In a section of the report on how the BOP monitors its segregation practices, the GAO finds particular fault with the bureau’s procedures at ADX, and with the dearth of documentation in all areas at nearly all BOP facilities. The GAO also looks at how the BOP tracks—or fails to track—the additional costs of housing people in isolated confinement: “BOP computes costs by facility or complex, and does not separate or differentiate the costs for segregated housing units, such as SHUs, SMUs, and ADX that may be within the complex.”
However, for the first time—apparently in response to requests from the GAO—federal prison officials calculated a “snapshot estimate” of per-inmate costs at sample facilities as of January 31: Housing a typical prisoner at the federal prison complex in Florence cost an estimated $86 a day, while keeping a prisoner at ADX cost $216 a day. The cost per inmate at a sample SMU facility was about $120, far higher than the $69 per diem for a general-population prisoner at a high-security facility.
So, by the BOPs numbers, keeping a person at ADX costs more than $78,000 a year, three times the tab to house someone at a standard high-security facility. The overall cost of keeping federal prisoners in isolated confinement runs well into the tens of millions of dollars per year.
Perhaps the most damning bit comes near the end of the report, where the GAO points out that the bureau has no evidence to prove that all this spending makes its prisons safer. “BOP senior management and prison officials told us that they believed segregated housing units were effective in helping to maintain institutional safety.” But this belief, the report points out, runs in the face of evidence from states that have reduced their use of isolated confinement: “Officials from all five states we spoke with reported little or no adverse impact on institutional safety.”
Finally, the BOP also has no real idea of what its grand experiment in isolation may be doing to the people in its care: “BOP’s Office of Research and Evaluation (ORE) officials said they have not studied the impact of long-term segregation on inmates because of competing priorities,” the report notes. It goes on:
While most BOP officials told us there was little or no clear evidence of mental health impacts from long-term segregation, BOP’s Psychology Services Manual explicitly acknowledges the potential mental health risks of inmates placed in long-term segregation. Specifically, it states that BOP “recognizes that extended periods of confinement in Administrative Detention or Disciplinary Segregation Status may have an adverse effect on the overall mental status of some individuals.” In addition, according to BOP’s mission statement, BOP protects society by confining offenders in prisons that are, among other things, safe and humane.
The GAO adds an understated, but subtly damning statement about the BOP’s lack of accountability, and recommends that the BOP improve its documentation and monitoring of segregated housing, especially at ADX, and take actions to fill the gaps in its knowledge about the impacts of solitary on prison safety and the mental health in its prisoners.
According to the report, the BOP concurs with and has promised to take action on its recommendations.
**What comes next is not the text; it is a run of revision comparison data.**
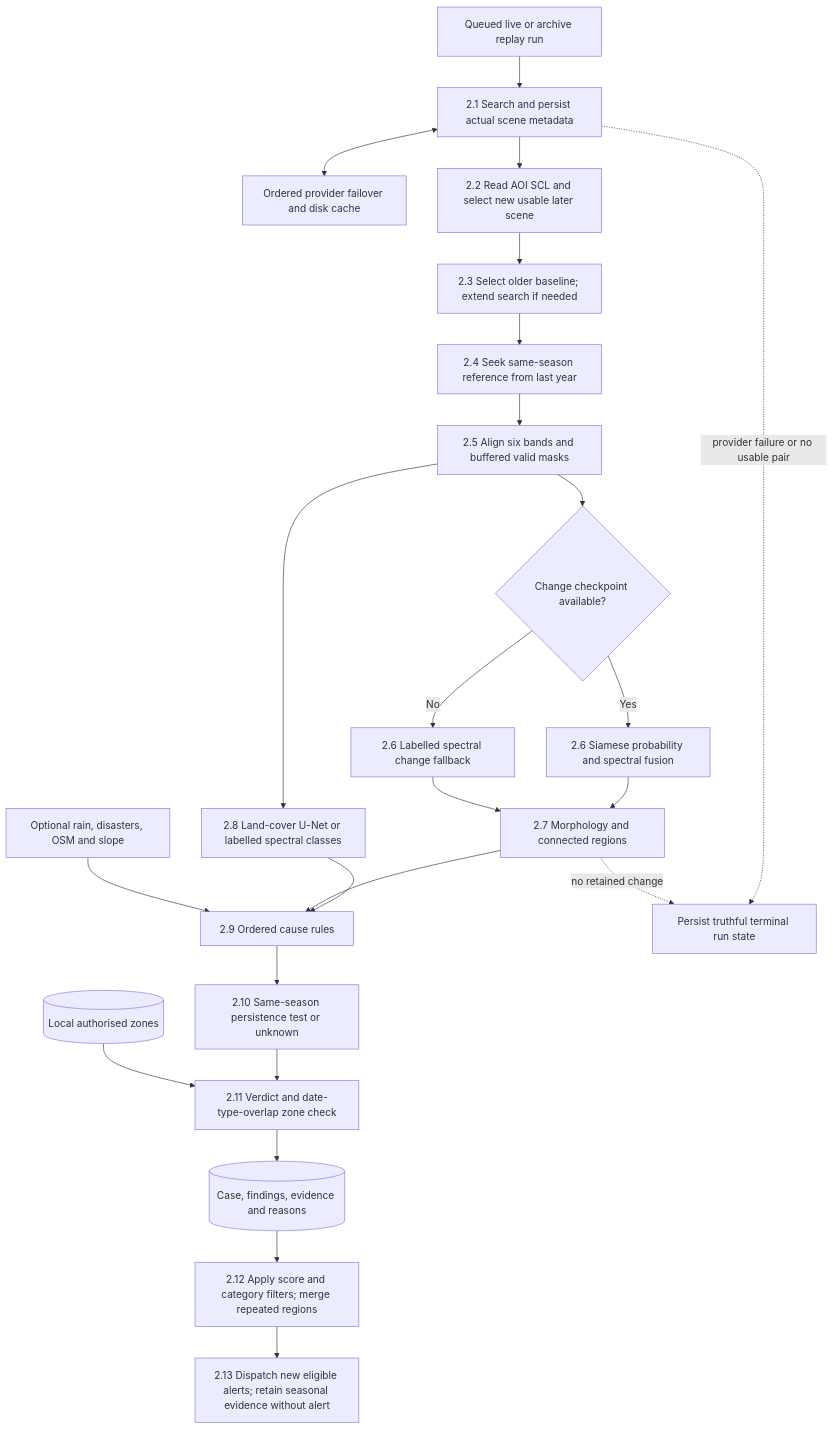
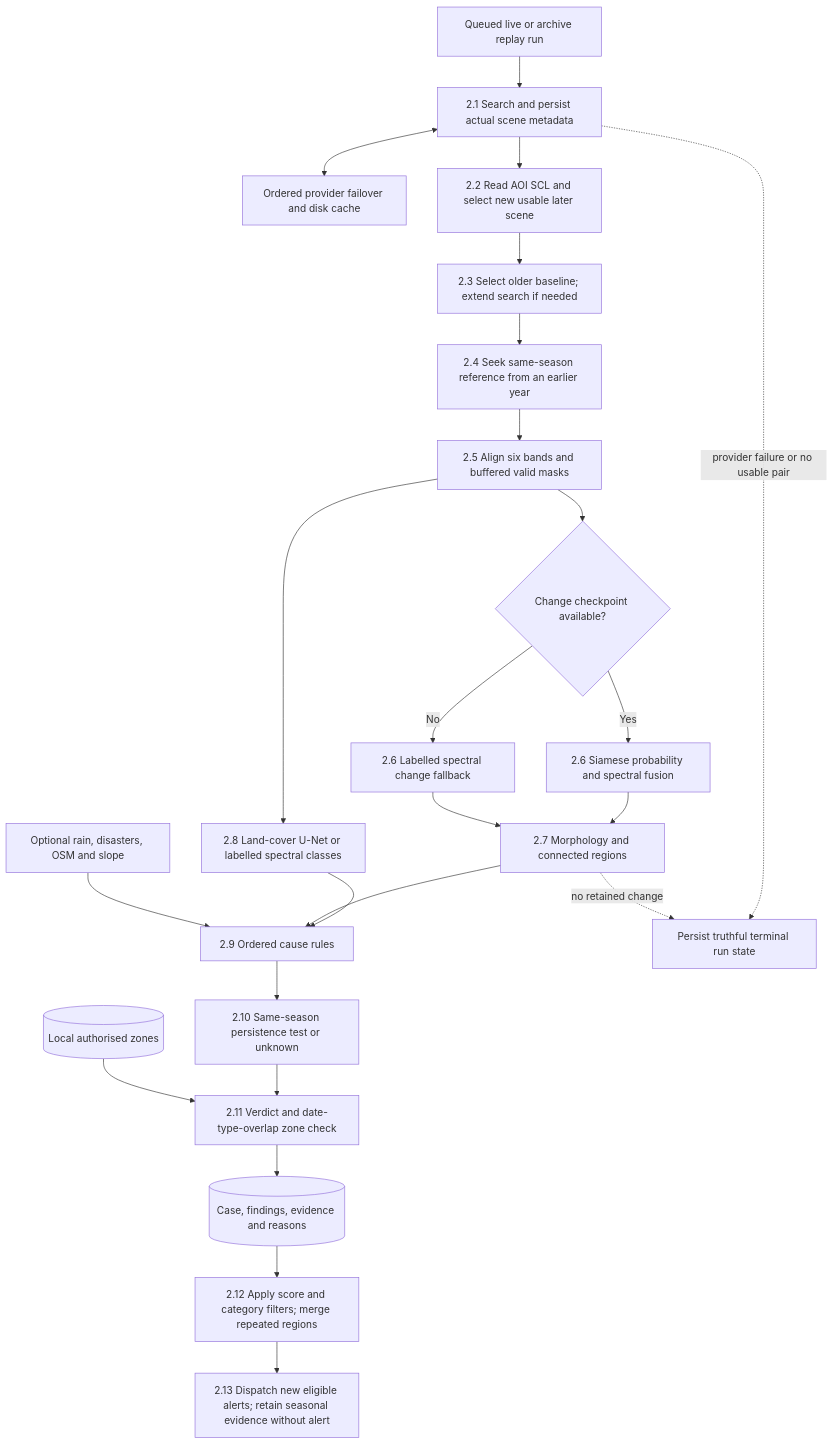
The diagram in docs/diagrams/dfd-level-2.mmd (srinidhimanjunath111-ni/SentinelWatch_Project), drawn with Mermaid before and after one commit. The commit also changed 10 other files, not shown here.

```diff
--- a/docs/diagrams/dfd-level-2.mmd
+++ b/docs/diagrams/dfd-level-2.mmd
@@ -1,24 +1,24 @@
 flowchart TB
   R[Queued live or archive replay run] --> S[2.1 Search and persist actual scene metadata]
   S <--> P[Ordered provider failover and disk cache]
   S --> C[2.2 Read AOI SCL and select new usable later scene]
   C --> B[2.3 Select older baseline; extend search if needed]
-  B --> REF[2.4 Seek same-season reference from last year]
+  B --> REF[2.4 Seek same-season reference from an earlier year]
   REF --> A[2.5 Align six bands and buffered valid masks]
   A --> M{Change checkpoint available?}
   M -- Yes --> ML[2.6 Siamese probability and spectral fusion]
   M -- No --> SP[2.6 Labelled spectral change fallback]
   ML --> REG[2.7 Morphology and connected regions]
   SP --> REG
   A --> LC[2.8 Land-cover U-Net or labelled spectral classes]
   LC --> CAUSE[2.9 Ordered cause rules]
   REG --> CAUSE
   CTX[Optional rain, disasters, OSM and slope] --> CAUSE
   CAUSE --> SEAS[2.10 Same-season persistence test or unknown]
   SEAS --> AUTH[2.11 Verdict and date-type-overlap zone check]
   Z[(Local authorised zones)] --> AUTH
   AUTH --> E[(Case, findings, evidence and reasons)]
   E --> EL[2.12 Apply score and category filters; merge repeated regions]
   EL --> DIS[2.13 Dispatch new eligible alerts; retain seasonal evidence without alert]
   S -. provider failure or no usable pair .-> END[Persist truthful terminal run state]
   REG -. no retained change .-> END
```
This surely will not happen quickly. Whether it happens effectively, in a way that genuinely changes the day-to-day reality of the 12,400 federal prisoners living in isolation, remains to be seen.
A version of this story first appeared on SolitaryWatch.